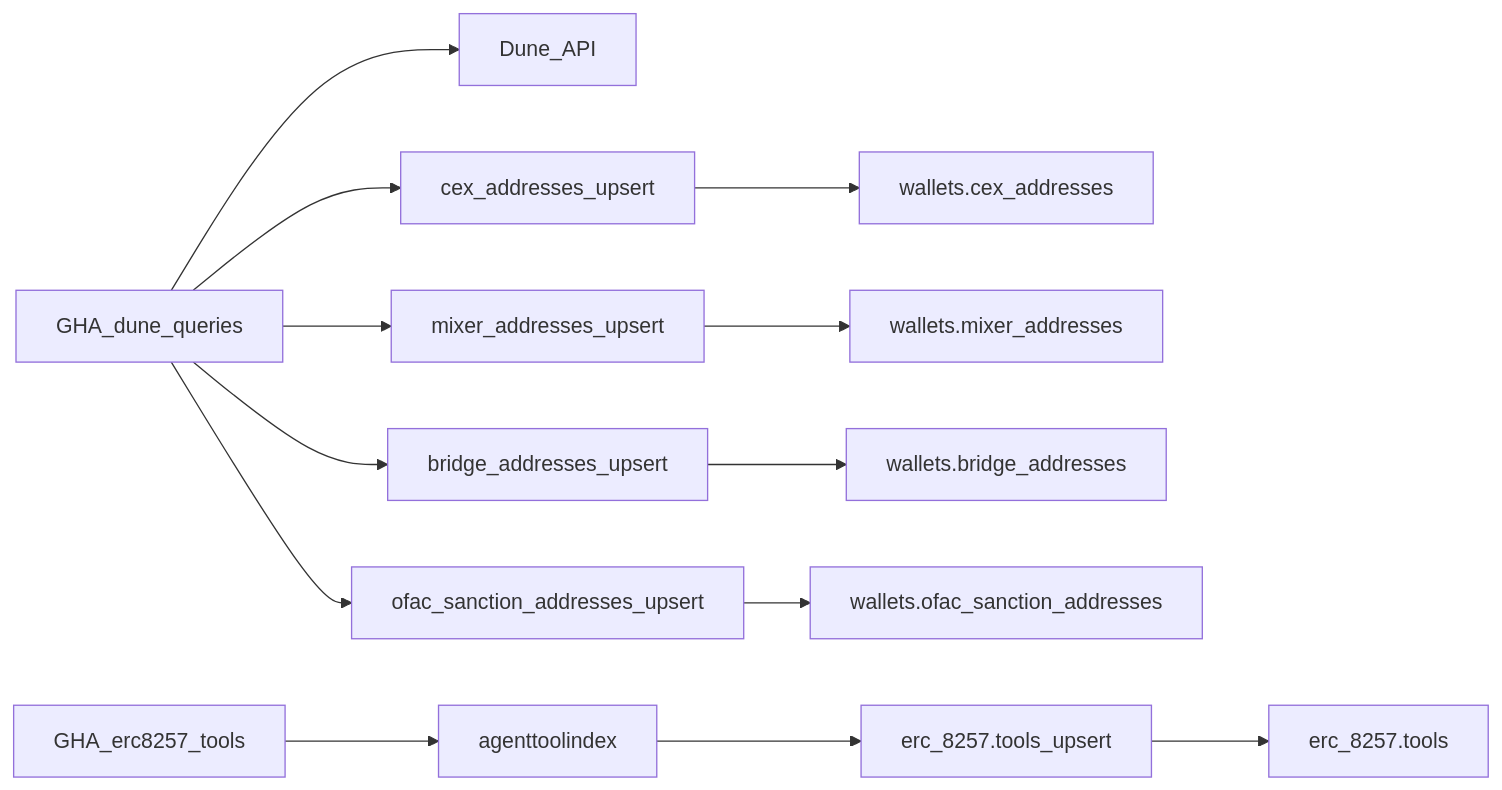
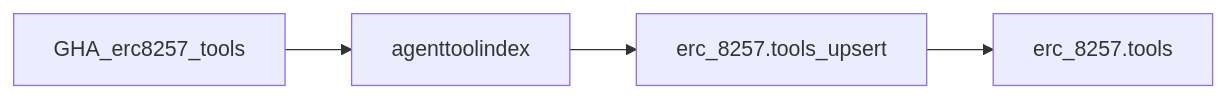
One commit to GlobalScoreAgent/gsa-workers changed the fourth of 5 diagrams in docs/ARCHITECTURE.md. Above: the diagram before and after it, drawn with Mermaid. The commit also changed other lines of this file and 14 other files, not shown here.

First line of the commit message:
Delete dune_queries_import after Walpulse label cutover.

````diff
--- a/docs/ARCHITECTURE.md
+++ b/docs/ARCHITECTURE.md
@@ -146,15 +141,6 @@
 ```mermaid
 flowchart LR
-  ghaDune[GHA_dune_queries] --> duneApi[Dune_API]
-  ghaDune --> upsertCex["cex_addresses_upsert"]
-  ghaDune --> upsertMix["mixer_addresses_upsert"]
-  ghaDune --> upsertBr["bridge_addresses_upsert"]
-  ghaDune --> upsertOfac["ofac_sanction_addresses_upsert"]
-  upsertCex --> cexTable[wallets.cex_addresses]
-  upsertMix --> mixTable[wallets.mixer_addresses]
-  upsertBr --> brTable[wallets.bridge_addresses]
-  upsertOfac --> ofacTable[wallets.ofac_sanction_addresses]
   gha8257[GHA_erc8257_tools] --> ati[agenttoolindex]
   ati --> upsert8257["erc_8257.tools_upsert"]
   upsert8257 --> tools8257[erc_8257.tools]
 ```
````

+ + + + +

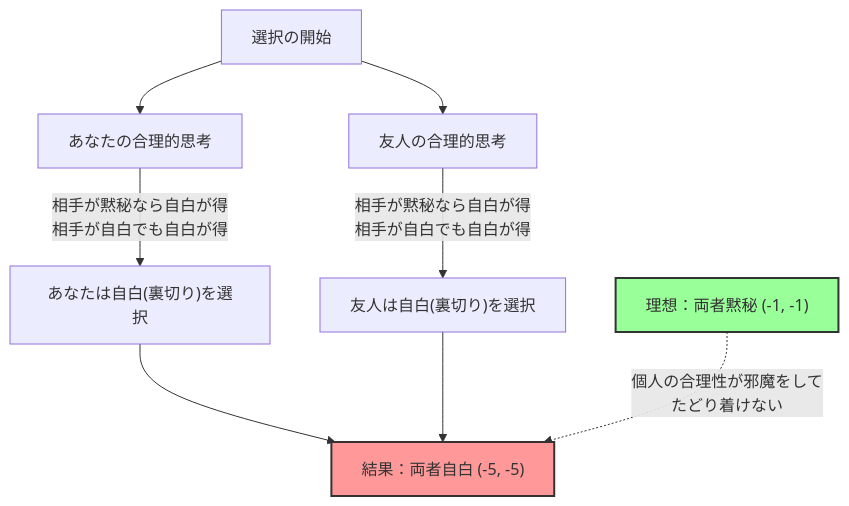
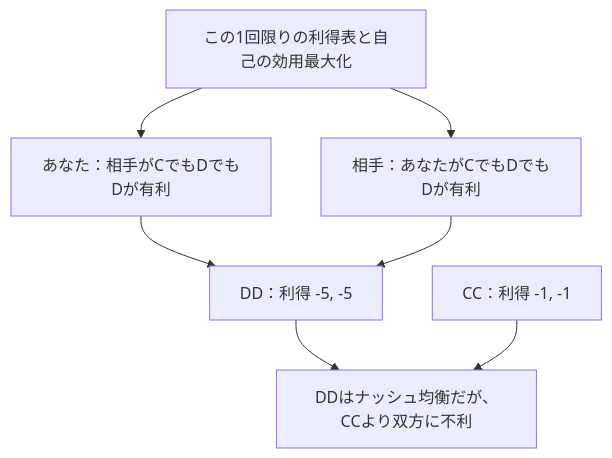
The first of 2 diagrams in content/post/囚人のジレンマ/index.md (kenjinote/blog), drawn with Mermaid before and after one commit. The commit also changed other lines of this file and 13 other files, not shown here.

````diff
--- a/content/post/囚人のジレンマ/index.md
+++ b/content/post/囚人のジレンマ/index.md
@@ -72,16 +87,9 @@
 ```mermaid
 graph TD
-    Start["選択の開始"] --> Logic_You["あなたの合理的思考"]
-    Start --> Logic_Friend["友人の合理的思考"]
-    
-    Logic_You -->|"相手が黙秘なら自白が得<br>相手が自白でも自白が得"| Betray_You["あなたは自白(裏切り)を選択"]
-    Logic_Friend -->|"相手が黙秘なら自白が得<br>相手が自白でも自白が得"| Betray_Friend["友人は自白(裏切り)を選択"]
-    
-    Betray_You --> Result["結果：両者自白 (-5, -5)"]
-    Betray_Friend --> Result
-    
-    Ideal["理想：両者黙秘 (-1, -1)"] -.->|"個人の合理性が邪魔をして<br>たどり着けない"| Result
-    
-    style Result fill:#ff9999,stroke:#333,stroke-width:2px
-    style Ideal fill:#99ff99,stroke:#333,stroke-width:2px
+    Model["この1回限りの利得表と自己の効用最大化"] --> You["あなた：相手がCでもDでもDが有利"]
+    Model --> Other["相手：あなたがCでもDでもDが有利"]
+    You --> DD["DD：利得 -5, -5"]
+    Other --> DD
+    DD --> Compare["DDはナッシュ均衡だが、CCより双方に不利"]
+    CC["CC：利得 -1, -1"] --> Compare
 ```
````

+ + + + +

-- Task --
Please state how many lines of the listing contain the string "content". Give only that number.

-- Your response --
3